x

Live Webinar: Smart Hiring in an Age of Increasing Risk Register Now

Employers Dinged by Massachusetts Ban the Box Enforcement

Back to Blog
Massachusetts Attorney General Maura Healy recently made headlines by enforcing the state’s longstanding Ban the Box legislation.[1] In a June 2018 press release, her office announced that they entered into agreements with four national employers found to be in violation of the law and issued warning letters to 17 other Boston area businesses – largely restaurant and retail establishments.

AG Healey determined the employers all violated the state’s Ban the Box law by including the criminal history question on the initial employment application. Of the four national employers, three are now taking steps to come into compliance with the law’s requirements in addition to paying a $5,000 penalty. The fourth national employer filed for bankruptcy but is also taking steps to come into compliance.
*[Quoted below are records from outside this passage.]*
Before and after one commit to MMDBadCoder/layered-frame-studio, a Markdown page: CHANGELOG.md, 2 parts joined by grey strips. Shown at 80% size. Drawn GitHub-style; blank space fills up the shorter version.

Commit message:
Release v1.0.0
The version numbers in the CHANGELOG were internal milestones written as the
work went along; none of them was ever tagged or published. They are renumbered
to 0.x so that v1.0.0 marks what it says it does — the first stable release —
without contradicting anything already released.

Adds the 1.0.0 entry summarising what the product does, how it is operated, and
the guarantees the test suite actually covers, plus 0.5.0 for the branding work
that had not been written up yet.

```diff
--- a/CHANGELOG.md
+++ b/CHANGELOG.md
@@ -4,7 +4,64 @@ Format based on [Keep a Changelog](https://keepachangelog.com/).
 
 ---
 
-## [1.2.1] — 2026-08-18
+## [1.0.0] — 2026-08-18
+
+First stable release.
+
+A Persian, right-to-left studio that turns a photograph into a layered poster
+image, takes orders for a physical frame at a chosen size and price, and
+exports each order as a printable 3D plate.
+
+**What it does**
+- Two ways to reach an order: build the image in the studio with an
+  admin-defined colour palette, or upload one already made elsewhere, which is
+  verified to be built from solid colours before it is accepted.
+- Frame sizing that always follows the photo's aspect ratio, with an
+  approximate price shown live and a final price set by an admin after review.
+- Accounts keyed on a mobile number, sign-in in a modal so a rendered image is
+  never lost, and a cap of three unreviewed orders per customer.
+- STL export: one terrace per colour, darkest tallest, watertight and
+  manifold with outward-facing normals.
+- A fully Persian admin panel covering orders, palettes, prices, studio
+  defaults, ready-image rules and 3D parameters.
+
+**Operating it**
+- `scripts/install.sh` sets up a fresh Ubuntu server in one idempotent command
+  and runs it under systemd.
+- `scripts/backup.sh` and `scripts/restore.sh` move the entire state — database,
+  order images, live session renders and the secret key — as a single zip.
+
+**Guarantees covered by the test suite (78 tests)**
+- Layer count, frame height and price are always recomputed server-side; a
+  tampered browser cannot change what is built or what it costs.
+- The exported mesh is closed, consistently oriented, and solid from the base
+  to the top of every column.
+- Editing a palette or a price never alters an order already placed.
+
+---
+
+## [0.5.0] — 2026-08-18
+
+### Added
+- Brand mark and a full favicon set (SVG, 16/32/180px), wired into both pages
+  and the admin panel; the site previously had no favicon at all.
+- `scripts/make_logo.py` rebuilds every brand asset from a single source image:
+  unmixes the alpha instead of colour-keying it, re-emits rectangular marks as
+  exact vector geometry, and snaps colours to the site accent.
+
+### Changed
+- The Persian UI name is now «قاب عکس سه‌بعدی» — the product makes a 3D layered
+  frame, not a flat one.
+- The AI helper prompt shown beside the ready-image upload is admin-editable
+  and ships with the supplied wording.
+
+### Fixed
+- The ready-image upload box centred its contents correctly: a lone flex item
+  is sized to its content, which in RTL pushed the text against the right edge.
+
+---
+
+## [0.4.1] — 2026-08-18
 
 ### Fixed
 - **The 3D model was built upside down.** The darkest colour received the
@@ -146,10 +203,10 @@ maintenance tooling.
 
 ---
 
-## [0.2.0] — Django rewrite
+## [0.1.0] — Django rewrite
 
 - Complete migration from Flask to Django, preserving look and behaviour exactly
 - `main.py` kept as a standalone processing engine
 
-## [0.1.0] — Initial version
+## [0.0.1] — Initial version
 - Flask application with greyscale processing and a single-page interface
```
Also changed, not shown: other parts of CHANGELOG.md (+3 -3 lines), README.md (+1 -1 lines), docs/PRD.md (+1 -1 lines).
The 17 local businesses were not fined but were given direction to take “immediate action” in order to comply with the law.

Healy reinforced the primary aim of Ban the Box legislation, stating that “jobs are the pathway to economic security and building a better life. But, unfortunately, many of our residents with criminal records face barriers to securing employment.” Through this enforcement, Healy is sending a clear message to Massachusetts employers that there is a price to pay for non-compliance with the Ban the Box law.

Massachusetts recently passed legislation that modifies the statewide Ban the Box law that goes into effect October 13, 2018. Employers should consult with qualified legal counsel to determine if they are compliant with the current Ban the Box law and if changes to their hiring processes are needed based on the new reforms that will soon take effect. For more information about Massachusetts state law as well as other jurisdictions impacted by Ban the Box laws, please request Asurint’s “Ban the Box and Fair Chance Laws” whitepaper

[1] In August 2010, Massachusetts enacted extensive reforms to its criminal offender record information (CORI) system which included a “Ban the Box” provision that prohibits employers from asking about applicants’ criminal history on the initial written application form.

Share Post